Respectful interviewing, but not thorough enough. And then they can have a hard time getting out, because now they have that social need being met. Footage of hidden rituals, documents of exactly who went there and at what time, among some other surprising things, Wild Wild Country deserves massive props for being willing to tackle such a large topic, especially considering the dangerous implications of it, as well as its forgotten nature. The interviews and subject matter may be a little too uncomfortable for some, as they can get fairly deep and brutally honest. His parents were not part of the inner circle, and he was largely unaware of the central conflict of immigration fraud, salad poisoning in the local town, and voter fraud.
Looking Back While the story itself is already incredibly engaging not to mention disturbing and unsettling , what really brings Wild Wild Country a sense of authenticity or at least evidence of in-depth research are the multiple interviews scattered throughout that bring a level of perspective to the entire situation, for better or worse. While he admits he never witnessed one of the infamous giant orgies, he did know it was going on. The cult leader wants to control people, to a certain degree. In 1981, with the help of Sheela, who became his personal assistant, Rajneesh bought a ranch nearby the tiny town of Antelope, Oregon, and moved his cult there, creating a whole new city named Rajneeshpuram. In addition, please read our , which has also been updated and became effective May 23rd, 2018. Interview subjects are free to speak as they desire, which may lead to some uncomfortable moments, especially with Sheela.
In 1978, cult leader Jim Jones urged more than 900 of his followers to kill themselves by drinking poison in Jonestown, Guyana. We see interviews with the Oregonian locals, who even today, harbor a strange resentment towards the Rajneeshees, appearing openly bigoted towards the group and gladly proclaiming their eventual banishment from the area. Religions are an organized belief system, and cults are organized belief systems. You put those things together, you create the perfect storm for getting people into a cult. Historically, if you think of the people we call cult leaders, like David Koresh, James Jones, they all had a certain charisma. Sheela begins her interview by saying that at this point, she has nothing to lose. And that kind of satisfies that need for me.

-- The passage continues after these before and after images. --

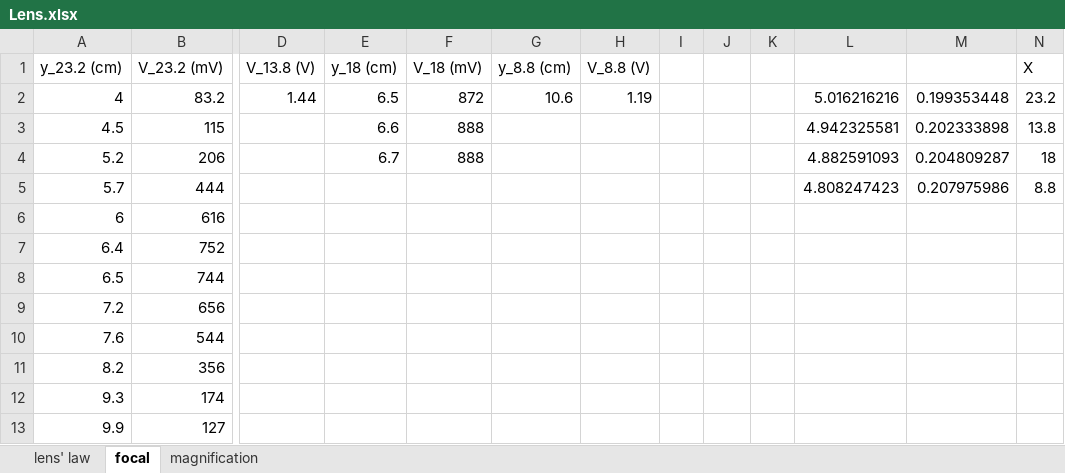
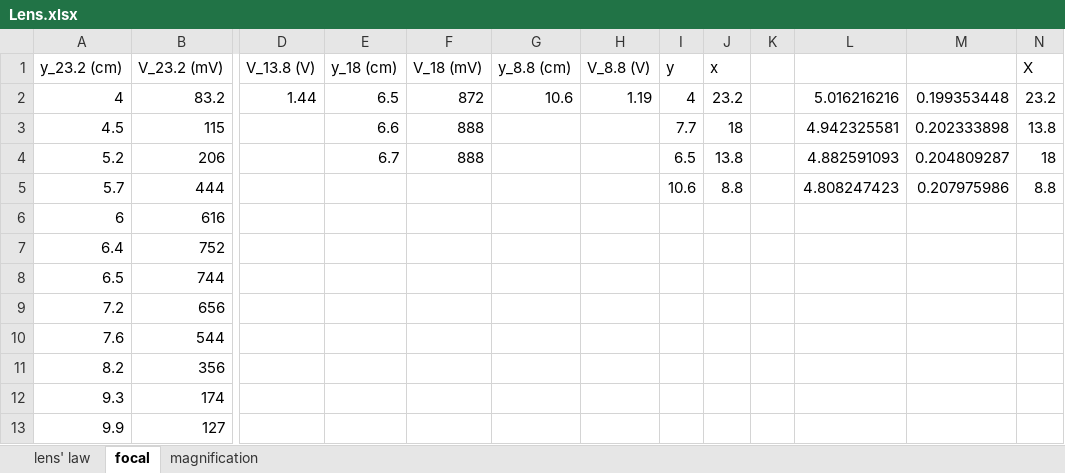
Before and after one commit to AlbertoFerrari12/Lab_3, an Excel workbook: Lens.xlsx, sheet focal, drawn as a sheet; only a part is shown, gaps mark what is left out; values as stored, in another font and other column widths than the file's, no borders; charts and pictures not drawn; the diff names each change by its address in the sheet, - before the commit and + after, or states it on an @@ line.

Commit message:
Add files via upload
corretto forse bene per il plot

```diff
--- a/Lens.xlsx (sheet focal)
+++ b/Lens.xlsx (sheet focal)
-I1: (empty)
+I1: y
-J1: (empty)
+J1: x
-I2 (y): (empty)
+I2 (y): 4
-J2 (x): (empty)
+J2 (x): 23.2
-I3 (y): (empty)
+I3 (y): 7.7
-J3 (x): (empty)
+J3 (x): 18
-I4 (y): (empty)
+I4 (y): 6.5
-J4 (x): (empty)
+J4 (x): 13.8
-I5 (y): (empty)
+I5 (y): 10.6
-J5 (x): (empty)
+J5 (x): 8.8
```
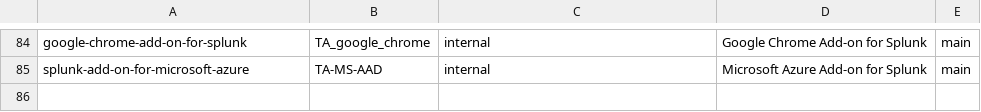
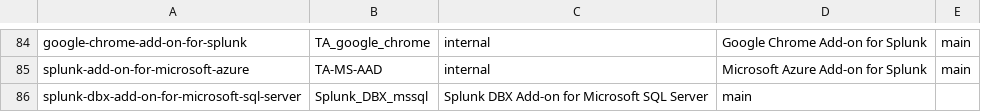
Before and after one commit to wmazur-splunk/addonfactory-repository-template, a CSV file: repositories_main.csv, drawn as a sheet; only a part is shown, gaps mark what is left out; the diff names each change by its address in the sheet, - before the commit and + after, or states it on an @@ line.

Commit message:
Update repositories_main.csv

```diff
--- a/repositories_main.csv
+++ b/repositories_main.csv
+row 86: splunk-dbx-add-on-for-microsoft-sql-server | Splunk_DBX_mssql | Splunk DBX Add-on for Microsoft SQL Server | main
```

Rajneesh preached a unlike most other religions. Noa Maxwell was just four when his family decided to leave their life behind and move to India. Cults are a in human behavior. But the majority of us fall in the middle. Rajneesh preached to his followers about the idea of creating awakened people who live in harmony with their surroundings. But his cult also , while creating an isolated community that kept tight control over its members. I think wanting to control is a driving force from the leader, and wanting to belong is the driving force for the member.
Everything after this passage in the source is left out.